Dr Rosanna Henriques

Dr Henriques laboratory studies the mechanisms underlying the circadian regulation of plant growth and development. She is particularly interested in understanding the biological role of specific circadian clock outputs that could control growth and/or development. Her laboratory specifically addresses the role of the Target of Rapamycin (TOR) signaling pathway in integrating growth regulation with environmental perception.

In order to understand this regulation, her group investigates how the circadian clock modulates the transcript and protein amounts of several components of this pathway.

In addition, Dr Henriques laboratory aims at understanding the biological relevance of non-protein coding transcripts, particularly long non-coding RNAs. These new regulators have been widely studied in animals where they were shown to participate in specific developmental programs and their imbalance has been associated with various diseases. Dr Henriques group has identified hundreds of oscillating lncRNAs that are also natural antisense transcripts to certain protein coding genes and is now characterizing their function in plants.

These combined approaches aim at identifying and characterizing specific regulators of plant growth. This strategy will resort initially to plant models such as Arabidopsis and Brachypodium, with the ultimate goal of translating these findings to crops.

Available projects:

TOR signaling pathway projects

- Phenotypical characterization of plants expressing a circadian-deregulated S6K
- How the circadian clock regulates the TOR pathway - identification and characterization of new targets

LncRNA project

- Oscillating lncRNAs within the CDF family of transcription factors - more functions beyond flowering regulation
- Circadian lncRNAs in the regulation of metabolism

Applied projects

- Identification of ryegrass orthologs for TOR pathway components, flowering time and circadian regulators and establish a reproducible protocol to detect their expression
- Phenotypical evaluation of in vitro grown ryegrass


School of Biological, Earth and Environmental Sciences

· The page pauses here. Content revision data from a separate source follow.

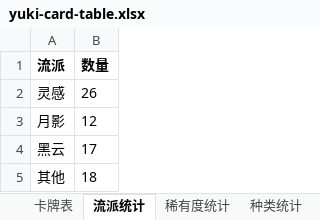
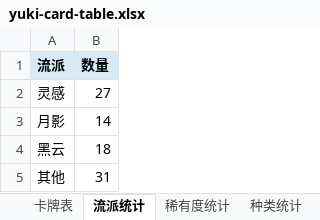
Before and after one commit to happyone13/YukiMod-sts2, an Excel workbook: docs/yuki-card-table.xlsx, sheet 流派统计, drawn as a sheet; values as stored, in another font and other column widths than the file's, no borders; the diff names each change by its address in the sheet, - before the commit and + after, or states it on an @@ line.

```diff
--- a/docs/yuki-card-table.xlsx (sheet 流派统计)
+++ b/docs/yuki-card-table.xlsx (sheet 流派统计)
-A1:B1 fill: none
+A1:B1 fill: #D9EAF7
-B2 (数量): 26
+B2 (数量): 27
-B3 (数量): 12
+B3 (数量): 14
-B4 (数量): 17
+B4 (数量): 18
-B5 (数量): 18
+B5 (数量): 31
```
Also changed, not shown: sheet 卡牌表, sheet 说明, sheet 稀有度统计, sheet 种类统计, other sheet tabs, formulas that keep their value, 7 other files.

An Scoil Eolaíochtaí Bitheolaíocha, Domhaneolaíocha agus Comhshaoil

University College Cork, Distillery Fields, North Mall, Cork, Ireland T23 N73K